Start of EXERCISE MATERIALS

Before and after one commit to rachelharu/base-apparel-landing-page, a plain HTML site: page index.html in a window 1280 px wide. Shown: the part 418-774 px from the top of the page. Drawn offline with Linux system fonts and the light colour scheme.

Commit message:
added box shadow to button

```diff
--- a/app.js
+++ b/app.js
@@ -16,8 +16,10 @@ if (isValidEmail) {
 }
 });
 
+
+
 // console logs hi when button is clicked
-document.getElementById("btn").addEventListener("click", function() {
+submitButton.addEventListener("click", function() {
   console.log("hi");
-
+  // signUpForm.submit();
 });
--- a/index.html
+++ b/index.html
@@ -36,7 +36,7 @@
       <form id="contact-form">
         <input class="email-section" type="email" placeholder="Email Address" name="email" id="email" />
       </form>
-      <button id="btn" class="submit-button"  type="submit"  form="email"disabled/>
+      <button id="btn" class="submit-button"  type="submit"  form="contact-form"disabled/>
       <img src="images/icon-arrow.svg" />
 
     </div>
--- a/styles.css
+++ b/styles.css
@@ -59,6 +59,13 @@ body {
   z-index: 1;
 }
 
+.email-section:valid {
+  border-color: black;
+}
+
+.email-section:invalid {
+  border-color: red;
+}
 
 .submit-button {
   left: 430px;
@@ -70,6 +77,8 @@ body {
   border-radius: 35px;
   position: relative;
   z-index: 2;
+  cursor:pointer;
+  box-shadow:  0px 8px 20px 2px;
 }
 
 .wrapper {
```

End of EXERCISE MATERIALS
Start of EXERCISE MATERIALS

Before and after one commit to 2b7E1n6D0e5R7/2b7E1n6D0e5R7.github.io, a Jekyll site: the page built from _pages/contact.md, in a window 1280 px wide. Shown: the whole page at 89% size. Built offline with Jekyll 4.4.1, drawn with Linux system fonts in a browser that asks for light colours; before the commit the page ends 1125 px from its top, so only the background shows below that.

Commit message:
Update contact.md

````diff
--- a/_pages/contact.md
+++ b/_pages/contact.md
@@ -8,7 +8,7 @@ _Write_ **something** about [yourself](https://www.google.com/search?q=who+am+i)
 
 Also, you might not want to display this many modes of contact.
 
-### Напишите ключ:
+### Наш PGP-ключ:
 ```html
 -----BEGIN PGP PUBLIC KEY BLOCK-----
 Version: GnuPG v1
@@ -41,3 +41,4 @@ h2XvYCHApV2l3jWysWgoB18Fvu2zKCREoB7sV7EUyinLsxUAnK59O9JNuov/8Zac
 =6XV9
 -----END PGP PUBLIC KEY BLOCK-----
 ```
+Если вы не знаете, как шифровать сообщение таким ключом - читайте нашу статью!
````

End of EXERCISE MATERIALS

• **WHAT THE TASK ASKS**: In the data above, which lines have "index"? Report each of them.

• **EXERCISE OUTPUT**:
Before and after one commit to rachelharu/base-apparel-landing-page, a plain HTML site: page index.html in a window 1280 px wide. Shown: the part 418-774 px from the top of the page. Drawn offline with Linux system fonts and the light colour scheme.
--- a/index.html
+++ b/index.html
   z-index: 1;
   z-index: 2;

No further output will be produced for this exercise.